Arts

Finally, our view has always been that there are a multitude of routes to political change, not only through the ballot box and social movements, but through the world of the arts too. With that in mind, we’ve sought to offer analysis of the arts and their ability to convey thoughts, ideas and ideologies.
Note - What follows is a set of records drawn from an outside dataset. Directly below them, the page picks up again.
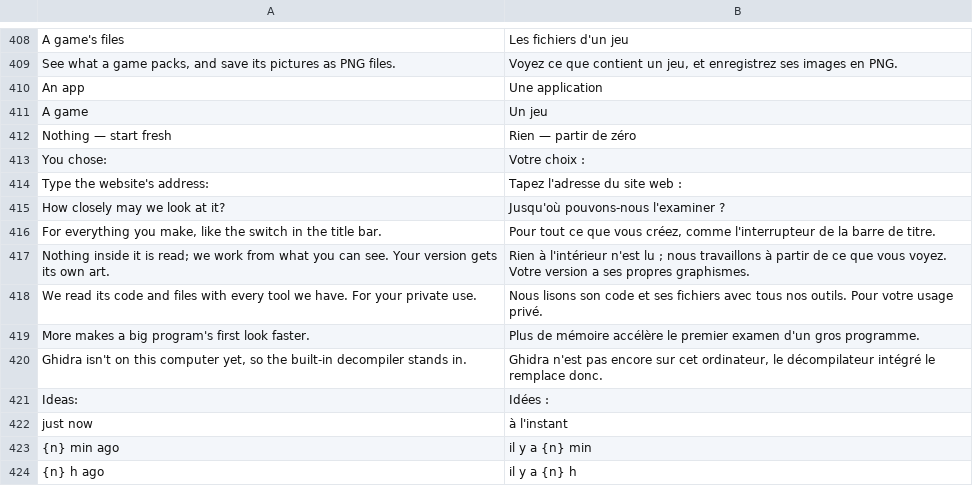
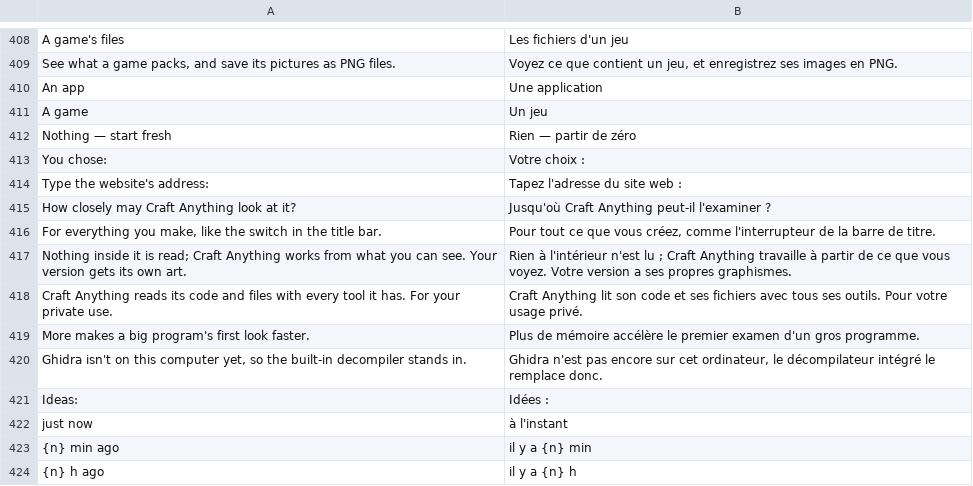
Before and after one commit to 00xJS/craft-anything, a TSV file: crates/ui-egui/src/fr.tsv, drawn as a sheet; only a part is shown, gaps mark what is left out.

Commit message:
The Make screen says Craft Anything looks at the original, not an unnamed "we"
"How closely may we look at it?" and its two answers left readers wondering whether "we" meant the team, a third party or the AI (#75). They now name Craft Anything; the French catalog follows.

```diff
--- a/crates/ui-egui/src/fr.tsv
+++ b/crates/ui-egui/src/fr.tsv
@@ -414,6 +414,6 @@ You chose:	Votre choix :
 Type the website's address:	Tapez l'adresse du site web :
-How closely may we look at it?	Jusqu'où pouvons-nous l'examiner ?
+How closely may Craft Anything look at it?	Jusqu'où Craft Anything peut-il l'examiner ?
 For everything you make, like the switch in the title bar.	Pour tout ce que vous créez, comme l'interrupteur de la barre de titre.
-Nothing inside it is read; we work from what you can see. Your version gets its own art.	Rien à l'intérieur n'est lu ; nous travaillons à partir de ce que vous voyez. Votre version a ses propres graphismes.
-We read its code and files with every tool we have. For your private use.	Nous lisons son code et ses fichiers avec tous nos outils. Pour votre usage privé.
+Nothing inside it is read; Craft Anything works from what you can see. Your version gets its own art.	Rien à l'intérieur n'est lu ; Craft Anything travaille à partir de ce que vous voyez. Votre version a ses propres graphismes.
+Craft Anything reads its code and files with every tool it has. For your private use.	Craft Anything lit son code et ses fichiers avec tous ses outils. Pour votre usage privé.
 More makes a big program's first look faster.	Plus de mémoire accélère le premier examen d'un gros programme.
```
Also changed, not shown: 2 other files.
In 2016, we took on Christmas music, black erasure in art, LGBTQIA+ representation in films and gaming, football, the Norwich Radical Film Festival, the 40th anniversary of punk and the erasure of women and musicians of colour in the writing of its history, Wrestlemania, science fiction within academia, fan fiction, Deadpool and the world of comics.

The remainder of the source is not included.